TASK PROMPT –
Your output should be each line from the material below that has the word "text".

=======

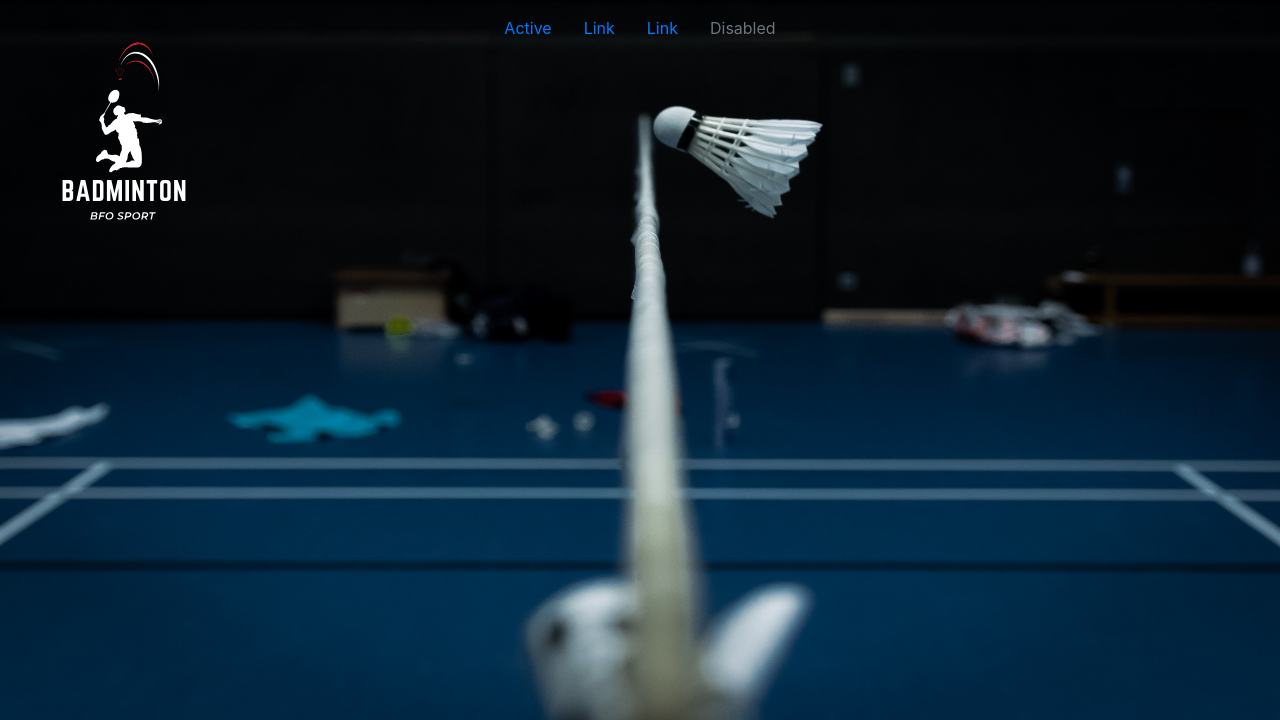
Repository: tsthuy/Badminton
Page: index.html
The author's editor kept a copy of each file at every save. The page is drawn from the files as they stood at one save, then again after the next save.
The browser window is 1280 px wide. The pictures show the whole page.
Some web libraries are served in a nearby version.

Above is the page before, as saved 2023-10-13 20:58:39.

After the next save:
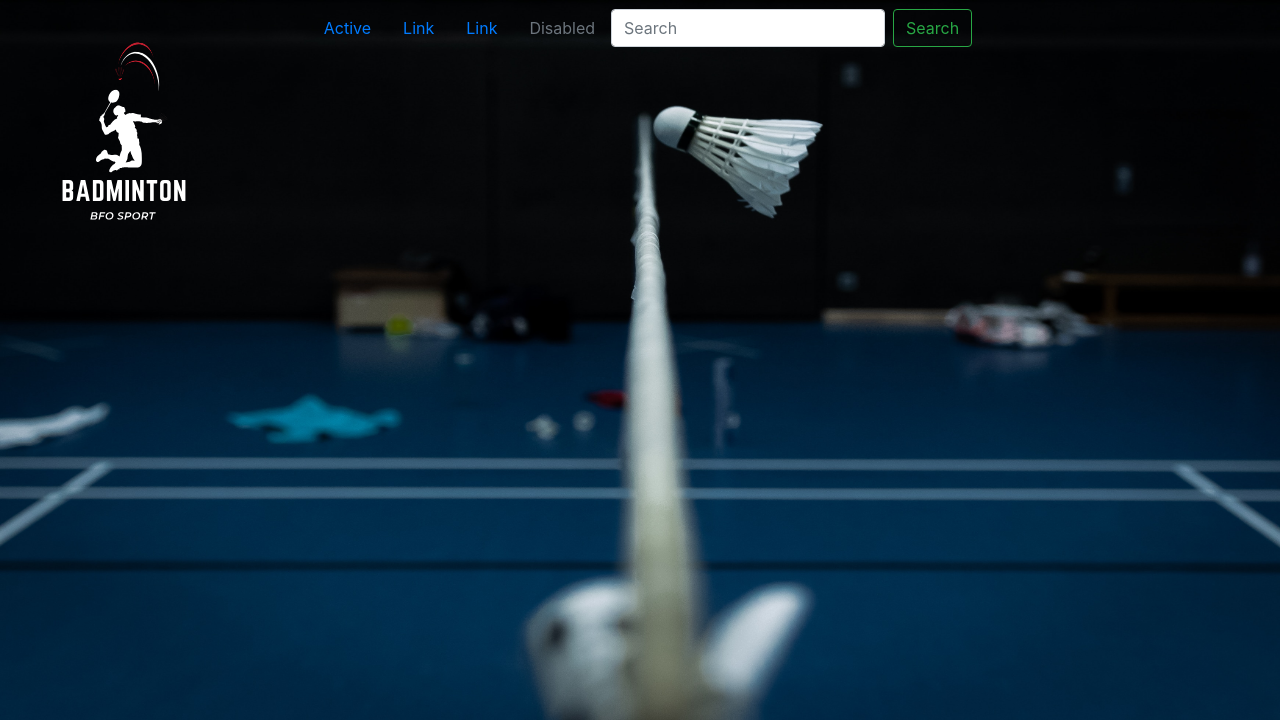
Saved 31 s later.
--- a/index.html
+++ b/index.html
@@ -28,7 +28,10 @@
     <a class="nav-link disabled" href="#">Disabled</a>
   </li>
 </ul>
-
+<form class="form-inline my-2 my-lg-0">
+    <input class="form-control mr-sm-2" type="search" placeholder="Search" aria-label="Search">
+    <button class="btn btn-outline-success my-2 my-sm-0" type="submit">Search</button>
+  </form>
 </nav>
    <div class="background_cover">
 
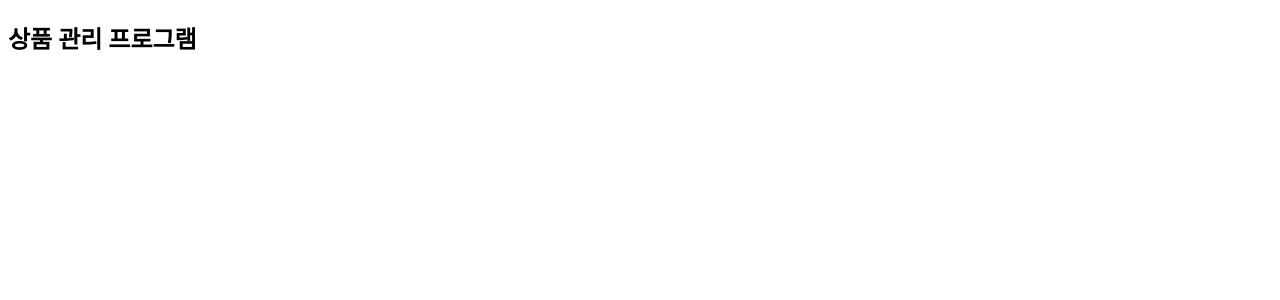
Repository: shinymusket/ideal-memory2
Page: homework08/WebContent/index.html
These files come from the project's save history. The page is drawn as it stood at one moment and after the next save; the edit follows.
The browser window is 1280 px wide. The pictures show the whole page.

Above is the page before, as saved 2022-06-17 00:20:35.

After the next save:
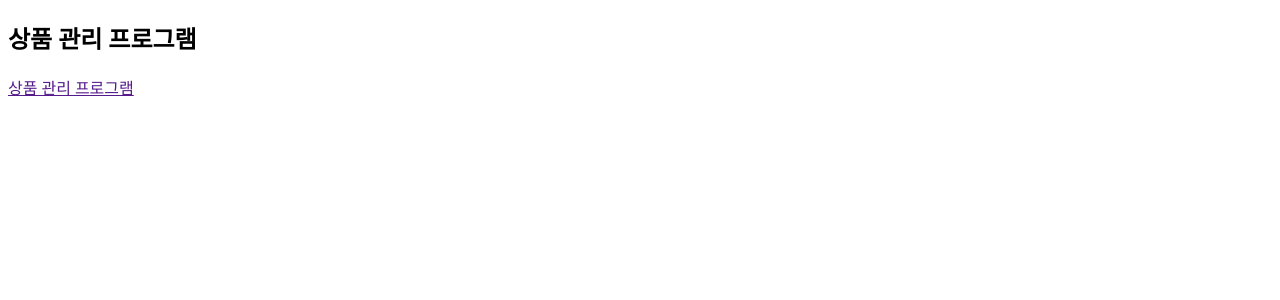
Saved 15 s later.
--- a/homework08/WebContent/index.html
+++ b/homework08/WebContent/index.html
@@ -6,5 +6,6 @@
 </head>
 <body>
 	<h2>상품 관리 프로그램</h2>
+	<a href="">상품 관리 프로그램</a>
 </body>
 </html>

=======

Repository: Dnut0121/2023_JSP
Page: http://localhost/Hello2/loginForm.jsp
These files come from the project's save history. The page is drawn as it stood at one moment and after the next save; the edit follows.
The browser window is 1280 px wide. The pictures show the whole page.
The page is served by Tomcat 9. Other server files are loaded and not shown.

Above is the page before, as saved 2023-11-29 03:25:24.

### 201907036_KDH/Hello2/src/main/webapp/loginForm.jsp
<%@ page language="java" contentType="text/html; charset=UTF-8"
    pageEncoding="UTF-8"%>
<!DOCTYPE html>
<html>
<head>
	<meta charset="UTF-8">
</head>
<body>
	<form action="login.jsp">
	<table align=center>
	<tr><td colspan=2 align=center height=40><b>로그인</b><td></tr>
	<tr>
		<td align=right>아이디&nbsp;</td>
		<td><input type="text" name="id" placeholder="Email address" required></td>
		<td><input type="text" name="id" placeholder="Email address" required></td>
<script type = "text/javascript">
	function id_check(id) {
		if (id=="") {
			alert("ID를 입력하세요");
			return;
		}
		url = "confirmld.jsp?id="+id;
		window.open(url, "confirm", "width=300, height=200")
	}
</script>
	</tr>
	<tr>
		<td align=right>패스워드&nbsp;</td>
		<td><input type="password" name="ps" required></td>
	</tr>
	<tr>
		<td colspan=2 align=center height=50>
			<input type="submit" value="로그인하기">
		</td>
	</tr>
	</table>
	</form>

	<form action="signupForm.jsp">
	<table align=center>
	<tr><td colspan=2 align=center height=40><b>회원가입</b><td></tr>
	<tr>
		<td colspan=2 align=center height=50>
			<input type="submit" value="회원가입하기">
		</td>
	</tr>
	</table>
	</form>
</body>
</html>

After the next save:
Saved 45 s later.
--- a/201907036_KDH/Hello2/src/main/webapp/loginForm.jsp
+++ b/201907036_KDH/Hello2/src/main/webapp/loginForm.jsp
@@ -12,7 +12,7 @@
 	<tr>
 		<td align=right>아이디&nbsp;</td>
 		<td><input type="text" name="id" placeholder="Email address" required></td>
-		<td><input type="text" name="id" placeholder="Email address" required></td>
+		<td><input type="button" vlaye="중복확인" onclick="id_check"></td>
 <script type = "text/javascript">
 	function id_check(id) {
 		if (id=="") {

=======

PROBLEM SOLUTION –
<%@ page language="java" contentType="text/html; charset=UTF-8"
		<td><input type="text" name="id" placeholder="Email address" required></td>
		<td><input type="text" name="id" placeholder="Email address" required></td>
<script type = "text/javascript">
 		<td><input type="text" name="id" placeholder="Email address" required></td>
-		<td><input type="text" name="id" placeholder="Email address" required></td>
 <script type = "text/javascript">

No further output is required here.